### Activity
Which lines of the records contain the word "UNEMPLOY"? Show each of them.

### Study material
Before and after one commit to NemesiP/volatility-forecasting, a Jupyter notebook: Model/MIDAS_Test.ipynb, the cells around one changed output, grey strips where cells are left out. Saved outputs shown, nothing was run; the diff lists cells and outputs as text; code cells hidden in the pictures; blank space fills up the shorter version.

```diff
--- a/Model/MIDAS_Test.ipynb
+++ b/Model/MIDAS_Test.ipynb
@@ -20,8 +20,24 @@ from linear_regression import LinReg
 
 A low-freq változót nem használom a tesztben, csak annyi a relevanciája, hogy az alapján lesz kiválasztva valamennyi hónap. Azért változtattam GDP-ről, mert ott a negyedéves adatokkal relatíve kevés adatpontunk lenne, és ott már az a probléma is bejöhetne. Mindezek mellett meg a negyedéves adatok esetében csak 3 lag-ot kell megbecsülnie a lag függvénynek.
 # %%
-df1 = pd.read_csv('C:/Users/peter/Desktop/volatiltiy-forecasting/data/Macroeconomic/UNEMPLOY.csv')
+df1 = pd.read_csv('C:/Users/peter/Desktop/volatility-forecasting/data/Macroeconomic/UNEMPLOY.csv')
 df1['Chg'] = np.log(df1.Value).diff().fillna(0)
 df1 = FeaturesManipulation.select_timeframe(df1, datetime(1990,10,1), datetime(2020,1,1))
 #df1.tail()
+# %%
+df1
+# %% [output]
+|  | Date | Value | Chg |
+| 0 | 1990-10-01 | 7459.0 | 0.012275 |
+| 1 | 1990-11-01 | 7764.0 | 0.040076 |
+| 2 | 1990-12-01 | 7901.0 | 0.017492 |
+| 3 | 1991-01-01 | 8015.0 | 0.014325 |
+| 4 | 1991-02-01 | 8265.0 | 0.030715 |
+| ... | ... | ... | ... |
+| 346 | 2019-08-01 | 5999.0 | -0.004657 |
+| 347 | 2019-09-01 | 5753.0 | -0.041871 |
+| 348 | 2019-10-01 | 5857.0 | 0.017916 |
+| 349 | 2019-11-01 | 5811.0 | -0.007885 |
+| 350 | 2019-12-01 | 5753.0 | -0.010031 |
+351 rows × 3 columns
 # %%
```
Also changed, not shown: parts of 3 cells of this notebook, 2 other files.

...

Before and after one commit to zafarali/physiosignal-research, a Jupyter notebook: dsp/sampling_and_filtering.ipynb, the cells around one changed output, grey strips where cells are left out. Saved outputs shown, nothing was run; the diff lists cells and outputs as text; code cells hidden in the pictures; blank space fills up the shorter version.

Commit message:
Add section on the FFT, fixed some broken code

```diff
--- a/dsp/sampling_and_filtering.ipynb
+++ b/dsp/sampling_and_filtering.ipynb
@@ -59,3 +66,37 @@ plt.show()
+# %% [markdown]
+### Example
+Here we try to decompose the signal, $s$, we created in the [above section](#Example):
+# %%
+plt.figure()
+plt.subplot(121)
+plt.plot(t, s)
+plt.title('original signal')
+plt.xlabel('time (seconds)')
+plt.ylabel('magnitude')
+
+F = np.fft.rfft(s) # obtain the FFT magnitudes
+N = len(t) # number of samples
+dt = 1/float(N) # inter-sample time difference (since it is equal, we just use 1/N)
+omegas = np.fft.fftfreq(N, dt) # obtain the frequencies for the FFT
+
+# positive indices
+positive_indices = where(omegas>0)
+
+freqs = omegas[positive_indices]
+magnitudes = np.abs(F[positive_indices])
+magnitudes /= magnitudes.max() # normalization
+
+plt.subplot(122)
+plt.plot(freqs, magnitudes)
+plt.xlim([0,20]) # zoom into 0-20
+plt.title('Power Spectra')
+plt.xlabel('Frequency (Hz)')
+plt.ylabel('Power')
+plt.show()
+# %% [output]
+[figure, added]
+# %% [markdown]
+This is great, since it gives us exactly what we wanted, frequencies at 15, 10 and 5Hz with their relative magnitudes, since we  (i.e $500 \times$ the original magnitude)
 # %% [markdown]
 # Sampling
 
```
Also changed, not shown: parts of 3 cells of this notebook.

==

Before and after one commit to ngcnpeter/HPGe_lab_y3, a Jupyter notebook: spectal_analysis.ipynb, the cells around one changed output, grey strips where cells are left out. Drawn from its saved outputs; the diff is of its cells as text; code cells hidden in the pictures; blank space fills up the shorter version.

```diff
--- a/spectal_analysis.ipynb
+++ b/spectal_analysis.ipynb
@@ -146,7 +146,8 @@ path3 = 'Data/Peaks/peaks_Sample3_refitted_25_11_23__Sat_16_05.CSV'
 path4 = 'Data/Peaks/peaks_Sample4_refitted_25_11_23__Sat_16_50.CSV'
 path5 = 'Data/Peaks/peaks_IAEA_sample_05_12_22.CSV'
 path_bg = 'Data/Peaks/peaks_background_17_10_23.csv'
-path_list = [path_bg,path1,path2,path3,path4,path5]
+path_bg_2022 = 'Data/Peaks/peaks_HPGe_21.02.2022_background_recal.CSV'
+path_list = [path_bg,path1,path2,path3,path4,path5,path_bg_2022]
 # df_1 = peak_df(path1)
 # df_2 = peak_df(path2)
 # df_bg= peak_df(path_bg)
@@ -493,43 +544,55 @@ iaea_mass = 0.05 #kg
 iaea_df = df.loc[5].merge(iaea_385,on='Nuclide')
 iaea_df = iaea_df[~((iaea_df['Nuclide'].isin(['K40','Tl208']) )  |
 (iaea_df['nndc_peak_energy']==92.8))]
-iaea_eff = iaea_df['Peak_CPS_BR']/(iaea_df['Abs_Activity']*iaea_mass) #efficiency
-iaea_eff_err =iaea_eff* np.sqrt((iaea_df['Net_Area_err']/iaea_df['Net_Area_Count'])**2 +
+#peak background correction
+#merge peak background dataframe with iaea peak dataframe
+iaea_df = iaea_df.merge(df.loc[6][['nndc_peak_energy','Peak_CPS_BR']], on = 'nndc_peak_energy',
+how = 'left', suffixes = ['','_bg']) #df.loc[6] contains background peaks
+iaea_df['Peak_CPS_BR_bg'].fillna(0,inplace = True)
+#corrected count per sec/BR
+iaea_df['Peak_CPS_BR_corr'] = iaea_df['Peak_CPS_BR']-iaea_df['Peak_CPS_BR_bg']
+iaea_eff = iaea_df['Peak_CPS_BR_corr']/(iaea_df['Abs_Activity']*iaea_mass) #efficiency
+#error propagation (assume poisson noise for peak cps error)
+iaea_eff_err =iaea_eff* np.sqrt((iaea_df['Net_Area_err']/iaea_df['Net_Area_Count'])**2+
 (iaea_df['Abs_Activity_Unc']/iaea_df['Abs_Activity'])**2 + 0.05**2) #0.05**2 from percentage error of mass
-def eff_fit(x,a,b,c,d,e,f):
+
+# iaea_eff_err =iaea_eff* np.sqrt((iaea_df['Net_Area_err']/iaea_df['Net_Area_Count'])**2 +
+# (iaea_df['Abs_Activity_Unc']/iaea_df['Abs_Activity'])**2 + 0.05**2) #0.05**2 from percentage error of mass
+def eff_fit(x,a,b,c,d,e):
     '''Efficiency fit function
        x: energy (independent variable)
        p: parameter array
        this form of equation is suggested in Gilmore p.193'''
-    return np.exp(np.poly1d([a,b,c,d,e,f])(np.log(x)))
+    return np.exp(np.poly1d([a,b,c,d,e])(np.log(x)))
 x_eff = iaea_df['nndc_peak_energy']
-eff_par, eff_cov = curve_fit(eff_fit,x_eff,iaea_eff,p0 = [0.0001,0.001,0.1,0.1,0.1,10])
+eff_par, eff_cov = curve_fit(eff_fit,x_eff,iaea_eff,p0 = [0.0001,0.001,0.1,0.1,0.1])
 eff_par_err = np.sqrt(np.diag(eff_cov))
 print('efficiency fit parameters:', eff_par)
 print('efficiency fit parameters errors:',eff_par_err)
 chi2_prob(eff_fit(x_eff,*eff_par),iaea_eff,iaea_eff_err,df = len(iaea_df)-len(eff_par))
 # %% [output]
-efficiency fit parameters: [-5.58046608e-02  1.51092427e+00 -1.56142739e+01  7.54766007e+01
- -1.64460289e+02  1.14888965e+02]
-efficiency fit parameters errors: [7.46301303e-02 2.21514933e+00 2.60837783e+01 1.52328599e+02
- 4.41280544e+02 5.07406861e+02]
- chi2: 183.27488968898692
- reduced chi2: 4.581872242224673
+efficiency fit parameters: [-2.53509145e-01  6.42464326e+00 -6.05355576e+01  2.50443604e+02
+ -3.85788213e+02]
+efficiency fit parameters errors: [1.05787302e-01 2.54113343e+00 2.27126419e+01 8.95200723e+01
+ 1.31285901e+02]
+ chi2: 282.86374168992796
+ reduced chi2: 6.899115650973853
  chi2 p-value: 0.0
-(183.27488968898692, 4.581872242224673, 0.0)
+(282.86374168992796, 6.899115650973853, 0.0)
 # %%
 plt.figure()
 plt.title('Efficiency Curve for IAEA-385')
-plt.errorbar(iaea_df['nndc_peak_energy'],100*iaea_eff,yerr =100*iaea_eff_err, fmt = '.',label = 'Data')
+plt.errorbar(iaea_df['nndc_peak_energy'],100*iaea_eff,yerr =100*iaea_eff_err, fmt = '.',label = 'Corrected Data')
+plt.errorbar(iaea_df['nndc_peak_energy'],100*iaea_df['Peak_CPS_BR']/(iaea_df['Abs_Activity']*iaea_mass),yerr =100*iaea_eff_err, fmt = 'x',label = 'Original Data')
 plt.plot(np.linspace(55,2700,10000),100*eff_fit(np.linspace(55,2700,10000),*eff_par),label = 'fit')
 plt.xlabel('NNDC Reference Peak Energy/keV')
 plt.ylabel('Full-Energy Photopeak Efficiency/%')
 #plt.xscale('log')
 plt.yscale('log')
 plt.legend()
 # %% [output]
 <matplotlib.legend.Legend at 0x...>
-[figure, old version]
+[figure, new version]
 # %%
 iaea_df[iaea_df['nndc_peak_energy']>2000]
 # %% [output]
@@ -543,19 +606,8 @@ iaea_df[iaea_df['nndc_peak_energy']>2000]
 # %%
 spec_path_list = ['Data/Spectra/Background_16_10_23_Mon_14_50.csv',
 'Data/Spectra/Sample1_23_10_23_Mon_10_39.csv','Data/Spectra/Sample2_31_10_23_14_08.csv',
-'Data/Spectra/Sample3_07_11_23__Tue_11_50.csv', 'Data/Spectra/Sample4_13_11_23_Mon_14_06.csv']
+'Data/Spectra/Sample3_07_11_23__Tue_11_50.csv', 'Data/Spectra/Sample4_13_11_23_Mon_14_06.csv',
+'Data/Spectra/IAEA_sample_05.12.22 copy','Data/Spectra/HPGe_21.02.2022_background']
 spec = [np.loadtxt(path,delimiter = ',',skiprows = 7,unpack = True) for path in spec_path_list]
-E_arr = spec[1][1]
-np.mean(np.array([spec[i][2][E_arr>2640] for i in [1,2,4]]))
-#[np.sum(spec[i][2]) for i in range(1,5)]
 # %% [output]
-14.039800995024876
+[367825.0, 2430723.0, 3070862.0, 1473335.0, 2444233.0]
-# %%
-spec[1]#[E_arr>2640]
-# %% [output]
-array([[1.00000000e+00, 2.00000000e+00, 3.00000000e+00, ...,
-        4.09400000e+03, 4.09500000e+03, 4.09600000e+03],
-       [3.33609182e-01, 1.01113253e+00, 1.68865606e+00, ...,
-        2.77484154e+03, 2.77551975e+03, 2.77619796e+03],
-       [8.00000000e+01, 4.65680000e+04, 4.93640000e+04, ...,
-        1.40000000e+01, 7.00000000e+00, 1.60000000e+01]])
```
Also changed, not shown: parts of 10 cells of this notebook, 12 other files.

### Response area
-df1 = pd.read_csv('C:/Users/peter/Desktop/volatiltiy-forecasting/data/Macroeconomic/UNEMPLOY.csv')
+df1 = pd.read_csv('C:/Users/peter/Desktop/volatility-forecasting/data/Macroeconomic/UNEMPLOY.csv')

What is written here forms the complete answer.